Doctors’ shortage is the big ailment afflicting India’s primary healthcare system
A shortage of medical practitioners puts a strain on our public health facilities, particularly in the villages. The answer perhaps lies in training informal healthcare workers and freeing up doctors of administrative responsibilities at the district leveleditorials Updated: Dec 01, 2017 12:09 IST
Last year, nine-year-old schoolboy Ansh died on his father’s shoulders when the emergency section of a Kanpur hospital denied him admission. A few days after that, when district hospital authorities in Odisha’s tribal Kalahandi district refused to arrange for a hearse, Dana Majhi was compelled to carry his wife’s body on his shoulders for 10 kilometres. These shameful incidents point to the gaps in our shambolic public healthcare system. We have just one government doctor for every 10,189 people, one government hospital bed for every 2,046 people and one state-run hospital for every 90,343 people. With a doctor-patient population ratio worse than Vietnam, Algeria and Pakistan, the shortage of doctors is one of the biggest ailments afflicting our health-management system, a parliamentary panel report on health and family welfare said in 2016. A 2017 study by the economics and business policy faculty at the FORE School of Management says India needs 2.07 million more doctors by 2030 to achieve a decent doctor-to-population ratio of 1:1,000.
A shortage of doctors puts a strain on our public health facilities, particularly in the villages. According to Indiaspend, public-health centres in our rural areas are short of more than 3,000 doctors. The shortfall has increased 200% over the last decade. Clearly there is a discrepancy between the State’s national healthcare plans and ground realities. The National Health Policy 2017 wants to raise India’s public health expenditure to 2.5% of the GDP from the current 1.4%. The Centre’s Rs 160,000 crore National Health Assurance Mission promises more than 50 free drugs, a dozen diagnostic tests and insurance cover to every citizen by 2019. As a part of the National Health Mission, among the ambitious goals set by the Centre is to reduce the infant mortality rate to 30 per 1,000 live births, from the current estimate of 40. This will involve setting up of medical and nursing resources within a three-kilometre radius of villages. Given the size of our population and the lack of even basic healthcare facilities, it is obvious that just a market-led mechanism can’t bridge the demand-supply gap.

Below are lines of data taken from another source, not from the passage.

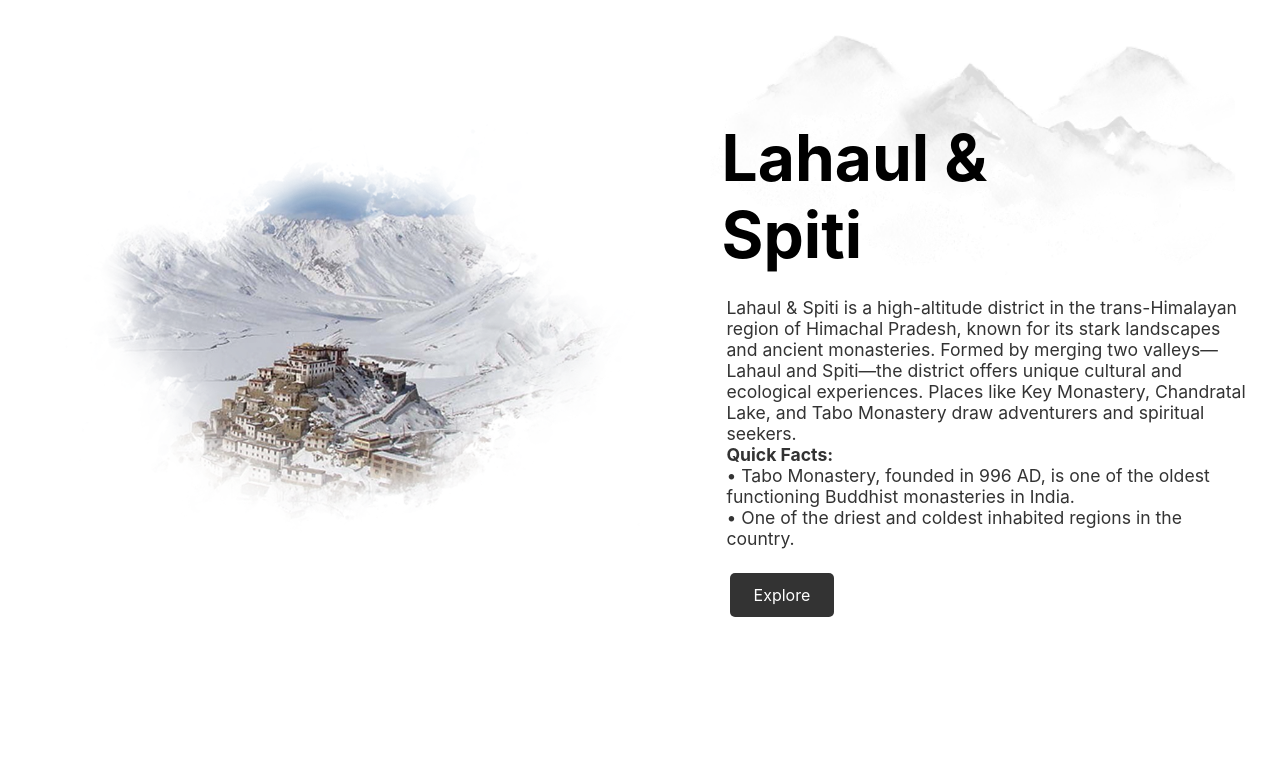
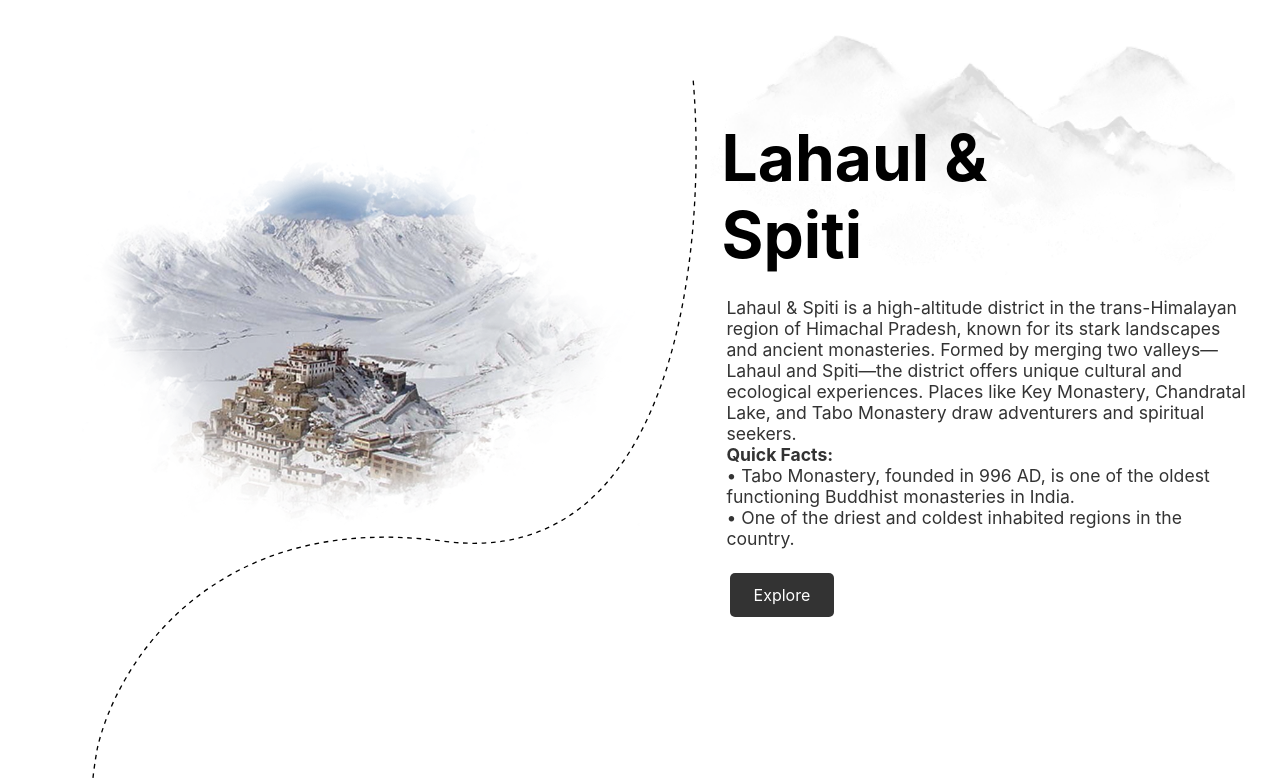
Before and after one commit to Sxham04/Himachalites, a plain HTML site: page index.html in a window 1280 px wide. Shown: the top 780 px of the page. Drawn offline with Linux system fonts and the light colour scheme.

Commit message:
fix dash line

```diff
--- a/index.html
+++ b/index.html
@@ -23,7 +23,6 @@
     viewBox="0 0 1654 8888"
     fill="none"
     xmlns="http://www.w3.org/2000/svg"
-    height="8888px"
     role="img"
     aria-labelledby="line-title">
 
```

The Niti Aayog’s action agenda for 2020 admits as much.
Part of the shortfall in the supply of doctors can be attributed to the medical education system which is stretched for resources. India’s 462 medical colleges teach 56,748 doctors, but with our population increasing by 26 million every year, this is inadequate. Then there are the regional imbalances. Eight states, which make up 46% of the national population, have only 21% MBBS seats. Six other states with 31% of India’s population have only 21%. Even here, the poorer states are the biggest victims of this disparity. Jharkhand and Chhattisgarh, for instance, have the worst infrastructure for institutional health service delivery among states with a high percentage of undernourished children. Walking for more than 12 kilometres to access health centres and basic diagnostic services is common. With health being a state subject, the buck finally stops with the local government to bolster our ailing primary healthcare infrastructure. The workable remedy perhaps lies in quality training for informal healthcare workers and freeing up doctors from too many administrative responsibilities at the district level to help them focus on treating patients in the villages.